Make that figuratively dry — we've had our share of rain lately. But for folks like me, who live and breathe serious music, the precipitous drop in local artistic events right after Spoleto is something of a manic-depressive episode. One day, I'm drowning in it and the next — nada. At first, I'm almost relieved, but then I get to missing all that heady, happy hubbub of trying to take in more world-class music than one pair of ears (or feet) can begin to keep up with. And then we become a musical ghost town: the Symphony disbands for the summer, and the stable of trusty music students from the college who perform in my Sunday concert series at Millennium leave town, scattering to various other festivals, music camps, or assorted foreign gigs, leaving me bereft of my live classical fixes for a couple of months. Sure, I still get to sing some good stuff in church on Sundays, but all I have left otherwise are NPR, the record store's stock, and my personal 5,000-CD classical collection.
Occasionally, something pops up to enliven my artistic ennui and give me the strength to hang on 'til September and a new season. This summer, my salvation was the late-June return visit (after nearly two years away) of Wayne Foster, perhaps the finest organ (and harpsichord) virtuoso to ever live and work in Charleston. He spent quite a spell first as artist-in-residence and then as organist/director of music at First (Scots) Presbyterian Church. To boot, he was Charleston's most ecumenical organist, serving as music director at Temple Beth Elohim Synagogue.
For a while, he appeared to be settling into Charleston for the long haul, working his way ever-deeper into local musical life. He founded the Orchestra of St. Clair, one of Charleston's first ensembles to specialize in music of the Baroque era. And for two precious years, he played harpsichord with the Windhover Ensemble, our pioneering (and short-lived) original-instruments chamber ensemble. We should've known we'd never keep him.
All along, he remained a touring concert organist, bolstering his international reputation (they love him in France) as one of the finest organists of his generation. So when the First Congregational Church of Los Angeles — home to one of the world's largest pipe organs — came calling, Wayne made the agonized decision to accept what's got to be one of America's handful of top organ posts. We've missed him fiercely ever since.

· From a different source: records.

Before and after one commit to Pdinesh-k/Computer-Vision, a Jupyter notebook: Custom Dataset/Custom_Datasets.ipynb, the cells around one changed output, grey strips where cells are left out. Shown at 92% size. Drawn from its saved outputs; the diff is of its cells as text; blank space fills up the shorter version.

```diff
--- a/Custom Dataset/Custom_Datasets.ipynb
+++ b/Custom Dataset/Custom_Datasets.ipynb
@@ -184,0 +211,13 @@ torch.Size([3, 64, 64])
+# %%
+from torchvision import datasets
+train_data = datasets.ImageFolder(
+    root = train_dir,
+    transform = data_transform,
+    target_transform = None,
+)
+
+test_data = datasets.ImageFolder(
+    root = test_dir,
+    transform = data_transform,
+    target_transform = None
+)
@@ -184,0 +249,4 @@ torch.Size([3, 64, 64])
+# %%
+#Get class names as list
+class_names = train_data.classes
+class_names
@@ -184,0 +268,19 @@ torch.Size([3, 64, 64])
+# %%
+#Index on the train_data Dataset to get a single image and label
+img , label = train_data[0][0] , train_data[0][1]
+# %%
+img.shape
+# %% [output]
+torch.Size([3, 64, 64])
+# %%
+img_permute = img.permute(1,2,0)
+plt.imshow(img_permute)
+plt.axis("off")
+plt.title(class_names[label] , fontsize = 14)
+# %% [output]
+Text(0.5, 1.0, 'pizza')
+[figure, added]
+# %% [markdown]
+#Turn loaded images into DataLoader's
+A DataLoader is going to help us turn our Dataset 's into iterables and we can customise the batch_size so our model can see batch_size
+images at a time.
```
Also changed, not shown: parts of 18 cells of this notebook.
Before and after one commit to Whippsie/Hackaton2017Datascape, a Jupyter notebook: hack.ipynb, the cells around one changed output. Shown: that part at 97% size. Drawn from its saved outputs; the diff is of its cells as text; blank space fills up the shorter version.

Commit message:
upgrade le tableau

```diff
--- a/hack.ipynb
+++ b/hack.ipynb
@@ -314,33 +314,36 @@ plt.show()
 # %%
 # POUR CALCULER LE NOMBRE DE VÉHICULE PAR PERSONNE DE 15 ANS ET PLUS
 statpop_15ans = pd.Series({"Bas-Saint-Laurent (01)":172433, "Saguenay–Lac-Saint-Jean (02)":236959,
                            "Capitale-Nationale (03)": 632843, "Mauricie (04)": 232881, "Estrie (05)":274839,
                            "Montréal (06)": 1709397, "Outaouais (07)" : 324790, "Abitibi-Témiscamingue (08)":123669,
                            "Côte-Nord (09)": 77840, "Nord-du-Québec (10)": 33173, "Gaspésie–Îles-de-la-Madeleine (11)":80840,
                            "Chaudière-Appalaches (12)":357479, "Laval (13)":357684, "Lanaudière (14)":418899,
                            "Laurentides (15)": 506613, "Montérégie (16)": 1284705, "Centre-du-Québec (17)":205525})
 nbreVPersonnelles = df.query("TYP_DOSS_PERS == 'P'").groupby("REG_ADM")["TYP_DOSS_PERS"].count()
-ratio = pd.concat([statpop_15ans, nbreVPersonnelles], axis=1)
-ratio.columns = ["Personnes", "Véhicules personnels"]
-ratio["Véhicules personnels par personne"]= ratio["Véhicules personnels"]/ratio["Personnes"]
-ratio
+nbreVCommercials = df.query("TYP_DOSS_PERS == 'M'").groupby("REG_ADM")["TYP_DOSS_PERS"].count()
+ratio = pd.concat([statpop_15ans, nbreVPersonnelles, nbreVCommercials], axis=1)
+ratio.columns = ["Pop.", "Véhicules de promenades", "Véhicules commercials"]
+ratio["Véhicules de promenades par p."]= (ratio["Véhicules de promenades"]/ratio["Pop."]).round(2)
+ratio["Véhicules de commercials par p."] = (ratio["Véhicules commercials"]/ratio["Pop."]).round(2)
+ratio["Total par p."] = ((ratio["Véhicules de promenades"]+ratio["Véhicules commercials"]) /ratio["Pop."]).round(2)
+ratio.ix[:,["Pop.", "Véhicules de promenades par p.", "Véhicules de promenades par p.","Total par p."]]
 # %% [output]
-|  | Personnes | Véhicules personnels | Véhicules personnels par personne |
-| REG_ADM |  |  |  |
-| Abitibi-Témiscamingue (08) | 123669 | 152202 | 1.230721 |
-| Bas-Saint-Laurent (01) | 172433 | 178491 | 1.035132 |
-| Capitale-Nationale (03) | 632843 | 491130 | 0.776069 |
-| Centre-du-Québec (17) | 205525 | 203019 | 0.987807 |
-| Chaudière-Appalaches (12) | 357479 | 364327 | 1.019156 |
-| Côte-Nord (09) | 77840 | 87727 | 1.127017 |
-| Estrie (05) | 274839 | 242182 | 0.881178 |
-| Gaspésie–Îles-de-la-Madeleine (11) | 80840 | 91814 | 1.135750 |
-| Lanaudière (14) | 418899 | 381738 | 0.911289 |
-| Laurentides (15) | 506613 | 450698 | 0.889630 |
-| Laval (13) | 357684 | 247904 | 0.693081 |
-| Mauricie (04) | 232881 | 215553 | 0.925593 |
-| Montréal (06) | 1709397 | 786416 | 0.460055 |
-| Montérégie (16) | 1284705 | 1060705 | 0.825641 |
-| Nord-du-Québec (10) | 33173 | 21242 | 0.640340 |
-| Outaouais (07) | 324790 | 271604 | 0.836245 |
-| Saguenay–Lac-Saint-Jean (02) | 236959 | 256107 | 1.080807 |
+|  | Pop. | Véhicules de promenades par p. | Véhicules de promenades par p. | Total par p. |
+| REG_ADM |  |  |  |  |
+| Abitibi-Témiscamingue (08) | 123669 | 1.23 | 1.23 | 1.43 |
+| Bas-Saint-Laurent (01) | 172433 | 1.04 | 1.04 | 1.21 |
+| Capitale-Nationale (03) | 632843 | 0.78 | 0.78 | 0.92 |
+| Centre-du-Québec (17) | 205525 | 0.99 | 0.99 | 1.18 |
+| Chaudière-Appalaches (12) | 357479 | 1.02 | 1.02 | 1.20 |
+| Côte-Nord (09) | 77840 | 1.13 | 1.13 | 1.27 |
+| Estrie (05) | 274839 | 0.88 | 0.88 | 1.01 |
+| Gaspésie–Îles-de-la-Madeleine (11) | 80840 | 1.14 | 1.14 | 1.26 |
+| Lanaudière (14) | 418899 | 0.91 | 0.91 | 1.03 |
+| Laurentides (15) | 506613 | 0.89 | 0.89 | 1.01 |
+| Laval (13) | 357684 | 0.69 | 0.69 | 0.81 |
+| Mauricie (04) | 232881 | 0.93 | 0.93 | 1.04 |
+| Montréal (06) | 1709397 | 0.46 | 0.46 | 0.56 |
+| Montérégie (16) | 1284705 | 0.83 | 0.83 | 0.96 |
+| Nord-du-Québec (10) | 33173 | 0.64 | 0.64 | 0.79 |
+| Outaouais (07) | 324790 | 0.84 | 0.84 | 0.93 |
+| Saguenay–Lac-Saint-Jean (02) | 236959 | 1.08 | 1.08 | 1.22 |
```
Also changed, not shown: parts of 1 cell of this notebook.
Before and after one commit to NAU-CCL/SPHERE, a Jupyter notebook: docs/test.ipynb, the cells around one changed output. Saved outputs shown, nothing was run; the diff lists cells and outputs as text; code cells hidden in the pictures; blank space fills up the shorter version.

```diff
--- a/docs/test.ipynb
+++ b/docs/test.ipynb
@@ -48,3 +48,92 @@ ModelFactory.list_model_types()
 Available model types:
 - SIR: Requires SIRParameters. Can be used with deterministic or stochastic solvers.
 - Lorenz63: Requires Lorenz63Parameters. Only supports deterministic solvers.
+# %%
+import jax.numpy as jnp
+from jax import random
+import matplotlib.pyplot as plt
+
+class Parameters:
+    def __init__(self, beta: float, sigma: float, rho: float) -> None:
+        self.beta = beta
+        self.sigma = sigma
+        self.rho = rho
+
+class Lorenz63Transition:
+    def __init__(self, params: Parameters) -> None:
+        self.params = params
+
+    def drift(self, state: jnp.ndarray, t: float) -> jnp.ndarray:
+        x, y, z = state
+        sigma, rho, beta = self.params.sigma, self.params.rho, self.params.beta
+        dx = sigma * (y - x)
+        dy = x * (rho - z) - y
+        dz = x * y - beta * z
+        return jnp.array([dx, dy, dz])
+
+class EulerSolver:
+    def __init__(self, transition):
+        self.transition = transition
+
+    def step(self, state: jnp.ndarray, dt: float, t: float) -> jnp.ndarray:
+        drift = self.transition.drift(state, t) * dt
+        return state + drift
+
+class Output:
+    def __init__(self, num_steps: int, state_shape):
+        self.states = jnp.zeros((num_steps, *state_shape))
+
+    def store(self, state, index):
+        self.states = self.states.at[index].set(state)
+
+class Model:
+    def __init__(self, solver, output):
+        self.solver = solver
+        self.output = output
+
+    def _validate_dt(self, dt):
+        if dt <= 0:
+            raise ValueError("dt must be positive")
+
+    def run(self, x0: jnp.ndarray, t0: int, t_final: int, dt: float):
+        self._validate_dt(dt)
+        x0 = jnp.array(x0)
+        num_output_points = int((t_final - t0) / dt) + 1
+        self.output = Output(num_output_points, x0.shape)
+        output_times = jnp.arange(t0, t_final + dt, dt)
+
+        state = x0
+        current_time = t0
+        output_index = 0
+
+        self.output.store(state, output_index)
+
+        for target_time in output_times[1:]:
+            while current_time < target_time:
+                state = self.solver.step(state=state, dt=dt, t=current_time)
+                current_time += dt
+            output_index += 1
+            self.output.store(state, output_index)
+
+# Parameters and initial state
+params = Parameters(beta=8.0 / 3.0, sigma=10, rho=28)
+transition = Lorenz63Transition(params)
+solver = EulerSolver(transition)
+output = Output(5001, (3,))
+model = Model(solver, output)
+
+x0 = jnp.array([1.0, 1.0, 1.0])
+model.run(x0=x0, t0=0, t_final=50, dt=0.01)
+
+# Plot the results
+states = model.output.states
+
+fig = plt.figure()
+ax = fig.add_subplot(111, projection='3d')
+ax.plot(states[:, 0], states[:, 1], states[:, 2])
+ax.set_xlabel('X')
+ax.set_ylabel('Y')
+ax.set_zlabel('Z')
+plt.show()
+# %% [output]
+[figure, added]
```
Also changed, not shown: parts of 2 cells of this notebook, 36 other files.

His recital on June 28 — on First Scots' fabulous instrument — was a blessed event, reminding the lucky (and jam-packed) congregation of its recent glory days when he played there every Sunday. Nobody I've ever heard plays the organ — often a mushy-sounding instrument — with Wayne's level of clarity, precision, and dynamic subtlety. We got items from modern masters like Robert Stern, Bruce Neswick, and Brian Sawyers, on top of more traditional masterpieces from Dietrich Buxtehude (one of Bach's major inspirations) and French organ "symphonist" Alexandre Guilmant.
It was great to hear him and talk to him afterwards. His glorious playing did much to keep me going until our imminent regular season commences in the coming weeks, and I'm again able to satisfy my pernicious addiction to great music on a regular basis. It won't be long now.